Rapid7 did not know how many phones might have been compromised with LoozFon, said Giri Sreenivas, vice president and general manager of the company. The Trojan is likely being used extensively in counterfeit mobile apps found in unsavory online marketplaces outside the U.S. The vast majority of phone infections occur by downloading bogus apps from Android markets, particularly from China and Russia, said McAfee.
The malware risk on Android phones is a growing concern. A study released this year by Symantec found that 67% of large companies were worried about malware spreading from mobile devices to Internal networks.
McAfee reported finding in the first three months of the year 7,000 malware targeting the Android platform versus 1,000 for other mobile operating systems. By comparison, the total number of malware discovered in the middle of 2011 was in the hundreds, McAfee said.
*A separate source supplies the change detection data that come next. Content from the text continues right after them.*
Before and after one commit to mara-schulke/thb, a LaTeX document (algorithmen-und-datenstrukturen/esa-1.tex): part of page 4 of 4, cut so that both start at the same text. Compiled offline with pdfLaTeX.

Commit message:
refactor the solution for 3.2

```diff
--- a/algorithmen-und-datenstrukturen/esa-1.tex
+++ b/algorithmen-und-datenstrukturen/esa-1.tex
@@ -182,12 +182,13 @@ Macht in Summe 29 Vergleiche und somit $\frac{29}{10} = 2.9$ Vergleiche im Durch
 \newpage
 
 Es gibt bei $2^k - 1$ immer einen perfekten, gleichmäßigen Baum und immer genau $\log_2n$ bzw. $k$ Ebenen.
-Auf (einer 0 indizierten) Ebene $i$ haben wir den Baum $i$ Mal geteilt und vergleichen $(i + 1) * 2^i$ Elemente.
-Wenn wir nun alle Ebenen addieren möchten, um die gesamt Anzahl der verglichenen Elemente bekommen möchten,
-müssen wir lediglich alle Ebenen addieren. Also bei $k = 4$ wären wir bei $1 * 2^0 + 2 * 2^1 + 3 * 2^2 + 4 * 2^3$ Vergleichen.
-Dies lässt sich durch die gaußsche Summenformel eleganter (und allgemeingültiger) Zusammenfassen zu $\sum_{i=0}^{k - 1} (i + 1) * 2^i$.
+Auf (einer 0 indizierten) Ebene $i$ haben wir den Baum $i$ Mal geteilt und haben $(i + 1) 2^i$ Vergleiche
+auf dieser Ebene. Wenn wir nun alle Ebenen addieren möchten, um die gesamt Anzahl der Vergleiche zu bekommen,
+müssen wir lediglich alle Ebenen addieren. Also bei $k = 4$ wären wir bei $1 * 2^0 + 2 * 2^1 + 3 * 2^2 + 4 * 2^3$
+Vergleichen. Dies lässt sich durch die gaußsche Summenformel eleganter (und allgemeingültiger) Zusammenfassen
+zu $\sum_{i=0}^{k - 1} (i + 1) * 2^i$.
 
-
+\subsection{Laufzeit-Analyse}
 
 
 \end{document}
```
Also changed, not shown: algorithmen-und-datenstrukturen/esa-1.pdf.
Part of the increase was due to improvements in detection.
Despite the growing threat, wireless carriers and Android device makers continue to do a poor job at patching the software, recent studies show.
Read more about wireless/mobile security in CSOonline's Wireless/Mobile Security section.